Coincidentally, another article in the same issue refers to the prevalence of high-fructose corn syrup in American food manufacturing without a single mention of the federal government’s custodial care of the sugar industry. (At least it acknowledges corn as “a lavishly subsidized crop”.) The mosaic of subsidies, tariffs, and import quotas date back to the early Nineteenth Century when Southern plantation owners observed that the U.S. climate wasn’t particularly suited to sugar cane cultivation, and therefore, direct and indirect subsidies from all Americans were in order. The current controls include crop assignment (the FDA allocates how much sugar in the US will come from beets and cane), import quotas, loan guarantees, and even the purchase of farmland from growers. These interventions keep unviable farms afloat (gear up for a bicentennial celebration of sugar tariffs in 2016!), drive sugar-dependent manufacturing out of the country, and force American consumers to pay twice the world average price for sugar. (In 2005, sugar cost 14¢ around the world, 28¢ in the US, and 16¢ in Canada, which is committed to a free market in sugar.) The estimated cost to American consumers for sugar protectionism ranges from $2 billion a year (Cato Institute) to $0 (American Sugar Alliance, which counts only checks cut from the US Treasury to sugar farmers). Even Ronald Regan couldn’t fight the sugar lobby. His attempt to end quotas in order to open the US market to our impoverished Caribbean neighbors ended in tears for any free marketer—same old protectionism, with a couple hundred million in guilt welfare thrown in.
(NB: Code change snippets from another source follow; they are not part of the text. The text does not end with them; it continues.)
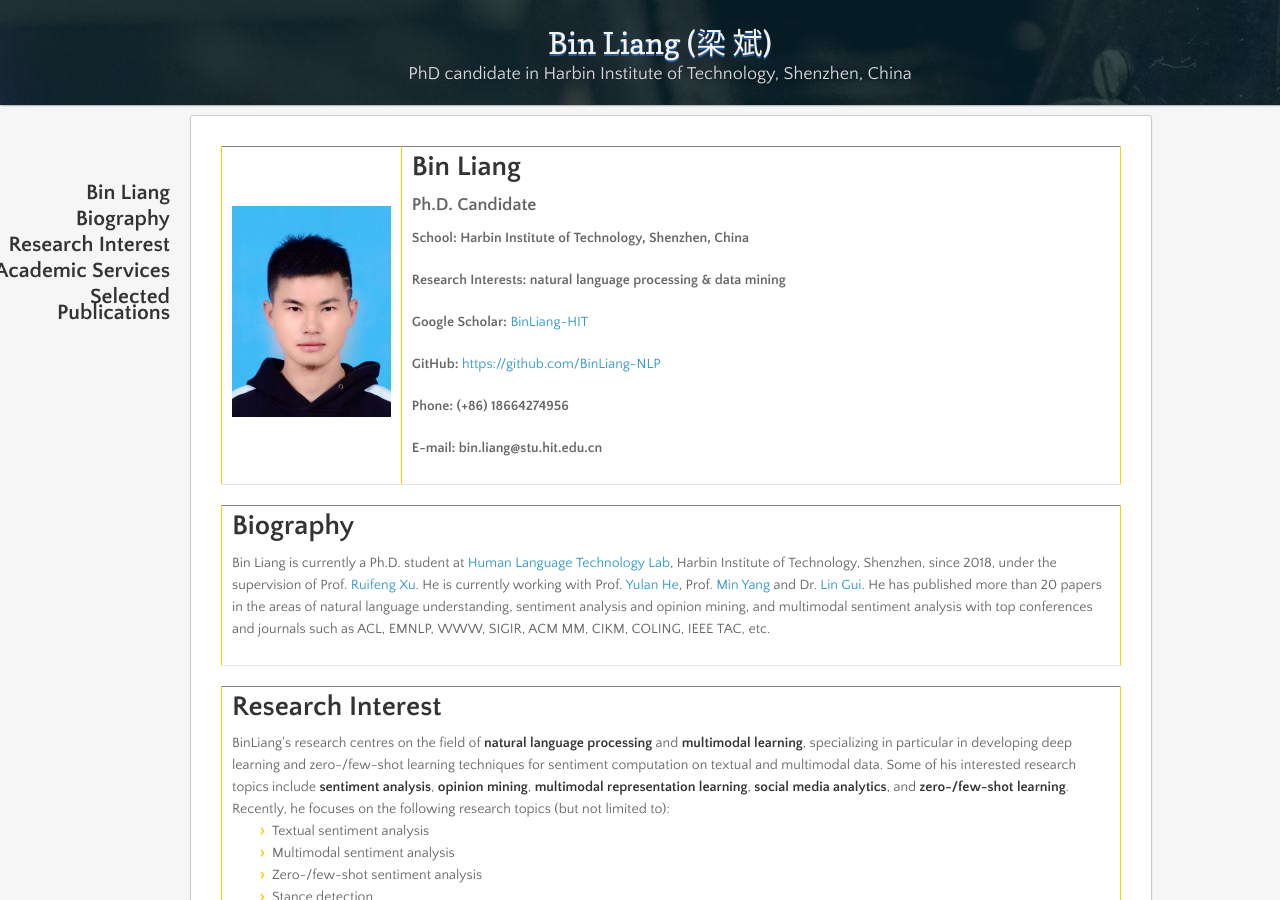
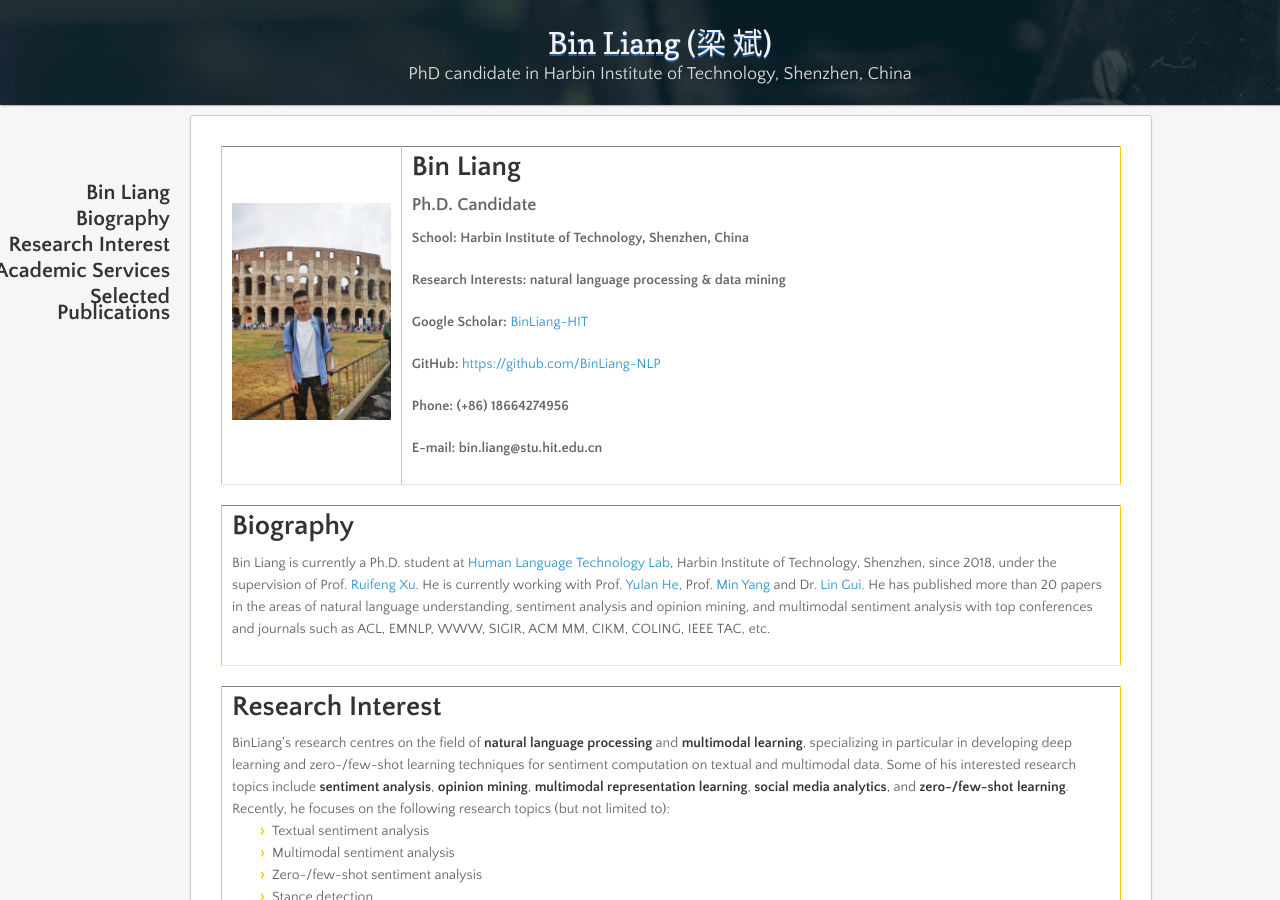
Before and after one commit to BinLiang-NLP/BinLiang-NLP.github.io, a Jekyll site: the page built from index.md, in a window 1280 px wide and 900 px high. Built offline with Jekyll 4.4.1, drawn with Linux system fonts in a browser that asks for light colours; nearby versions of some CDN libraries; our own code applies the rules of GitHub Pages for plain Markdown files.

Commit message:
Update index.md

```diff
--- a/index.md
+++ b/index.md
@@ -1,7 +1,7 @@
 <table border="1">
   <tr>
     <td width="20%">
-      <img src="/binliang.jpeg" width="100%">
+      <img src="/binliang1.jpeg" width="100%">
     </td>
     <td width="80%">
       <h1>Bin Liang</h1>
```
Which brings us to the anti-corn syrup lobby. The Free Agent’s all in favor of consumers choosing what ingredients they like, but corporate welfare just doesn’t sweeten the deal.